I'm a fan of the past/present narrative...but I've seen it done well and not so well.  I usually am drawn more to one than the other, but Tessaro made me want to know both stories equally, and I think it's because the threads that hold the stories together are so intricately sewn.  I never felt like I was switching perspectives...The Perfume Collector just reads like one story...not two that eventually come together in the end.

What I Didn't Like

Roger - even before Tessaro gave me a really good reason to dislike him, I disliked him.  What an ass.

Miss Waverley - I have no nice words at all for this woman...I guess someone could say Miss Waverley taught Eva survival tactics and gave her a great gift in the process, but she also lied, manipulated, offered Eva up as a sacrifice, and then left her for dead.
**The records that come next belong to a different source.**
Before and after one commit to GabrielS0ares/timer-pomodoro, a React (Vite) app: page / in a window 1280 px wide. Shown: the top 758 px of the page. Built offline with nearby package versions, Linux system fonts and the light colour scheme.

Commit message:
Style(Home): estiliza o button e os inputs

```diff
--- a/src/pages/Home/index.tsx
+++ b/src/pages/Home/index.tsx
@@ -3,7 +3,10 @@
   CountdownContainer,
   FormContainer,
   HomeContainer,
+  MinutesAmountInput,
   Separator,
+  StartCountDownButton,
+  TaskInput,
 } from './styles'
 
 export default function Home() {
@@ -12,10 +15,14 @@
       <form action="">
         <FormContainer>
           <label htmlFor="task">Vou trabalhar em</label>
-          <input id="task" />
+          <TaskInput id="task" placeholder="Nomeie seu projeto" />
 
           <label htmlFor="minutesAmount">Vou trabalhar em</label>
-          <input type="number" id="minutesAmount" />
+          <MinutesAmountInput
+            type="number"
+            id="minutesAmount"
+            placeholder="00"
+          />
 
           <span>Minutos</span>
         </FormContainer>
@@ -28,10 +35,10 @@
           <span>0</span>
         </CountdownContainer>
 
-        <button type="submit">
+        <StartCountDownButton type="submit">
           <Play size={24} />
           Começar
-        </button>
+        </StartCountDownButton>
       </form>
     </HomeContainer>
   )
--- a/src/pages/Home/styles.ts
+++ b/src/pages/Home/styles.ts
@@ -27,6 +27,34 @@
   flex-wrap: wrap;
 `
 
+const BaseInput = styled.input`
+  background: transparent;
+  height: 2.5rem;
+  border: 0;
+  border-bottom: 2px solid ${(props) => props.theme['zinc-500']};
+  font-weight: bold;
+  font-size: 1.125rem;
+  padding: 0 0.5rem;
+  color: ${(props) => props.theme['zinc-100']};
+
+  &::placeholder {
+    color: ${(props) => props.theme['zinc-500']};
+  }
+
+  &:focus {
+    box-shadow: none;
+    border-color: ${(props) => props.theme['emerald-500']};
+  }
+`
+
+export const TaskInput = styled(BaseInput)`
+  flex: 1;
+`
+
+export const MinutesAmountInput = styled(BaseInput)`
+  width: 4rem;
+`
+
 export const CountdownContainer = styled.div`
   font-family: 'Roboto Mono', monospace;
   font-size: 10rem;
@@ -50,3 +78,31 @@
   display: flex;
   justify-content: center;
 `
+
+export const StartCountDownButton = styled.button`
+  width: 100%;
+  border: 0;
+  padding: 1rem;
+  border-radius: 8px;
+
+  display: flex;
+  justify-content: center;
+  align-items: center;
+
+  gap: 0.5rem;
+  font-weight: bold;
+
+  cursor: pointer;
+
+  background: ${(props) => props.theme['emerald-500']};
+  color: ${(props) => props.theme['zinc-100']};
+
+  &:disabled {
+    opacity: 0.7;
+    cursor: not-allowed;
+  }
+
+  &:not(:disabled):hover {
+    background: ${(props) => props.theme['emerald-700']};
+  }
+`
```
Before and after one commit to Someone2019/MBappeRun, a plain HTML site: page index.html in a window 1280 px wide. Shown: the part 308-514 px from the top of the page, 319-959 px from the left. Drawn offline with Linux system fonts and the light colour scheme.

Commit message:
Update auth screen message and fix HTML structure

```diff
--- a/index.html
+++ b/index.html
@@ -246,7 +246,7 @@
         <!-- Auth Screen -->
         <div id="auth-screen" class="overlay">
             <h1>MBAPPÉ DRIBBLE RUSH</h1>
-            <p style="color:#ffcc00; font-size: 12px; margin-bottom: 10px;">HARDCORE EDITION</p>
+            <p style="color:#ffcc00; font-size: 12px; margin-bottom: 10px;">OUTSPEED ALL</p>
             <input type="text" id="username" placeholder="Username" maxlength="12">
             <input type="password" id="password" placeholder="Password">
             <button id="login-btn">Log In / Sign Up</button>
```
That's evil in my book...Eva was just a kid.  I dislike her more than Roger.

Overall Recommendation

I'm in a little bit of a reading slump right now...I can't seem to find books that hold my attention very well, so I'm having to be very selective with what I pick up.  By the time I arrived at pg. 80 of The Perfume Collector when Grace told Monsieur Tissot that she wanted to live in peace with no one telling her what to do (see Golden Line #1 above), I was hooked and didn't put the book down until I was finished.
Best of all, I'm re-energized to read the next book on my list!!!
Gotta love an author who can pull you out of a slump!

The Author

Other Stops on the Tour

Tuesday, February 11th: Svetlana’s Reads and Views
Wednesday, February 12th: The Blog of Lit Wits
Thursday, February 13th: Read. Write. Repeat
Tuesday, February 18th: A Bookish Affair
Thursday, February 20th: Sidewalk Shoes
Monday, February 24th: Ageless Pages Reviews
Tuesday, February 25th: Bibliotica
Wednesday, February 26th: Walking With Nora
Thursday, February 27th: Kritters Ramblings


  1. Patti, I'm glad you enjoyed this, and that your reading mojo is back. Terrific review!

  2. I can see why you put that "live in peace" line as one of your Golden Lines. I love it!

    Thanks for being on the tour!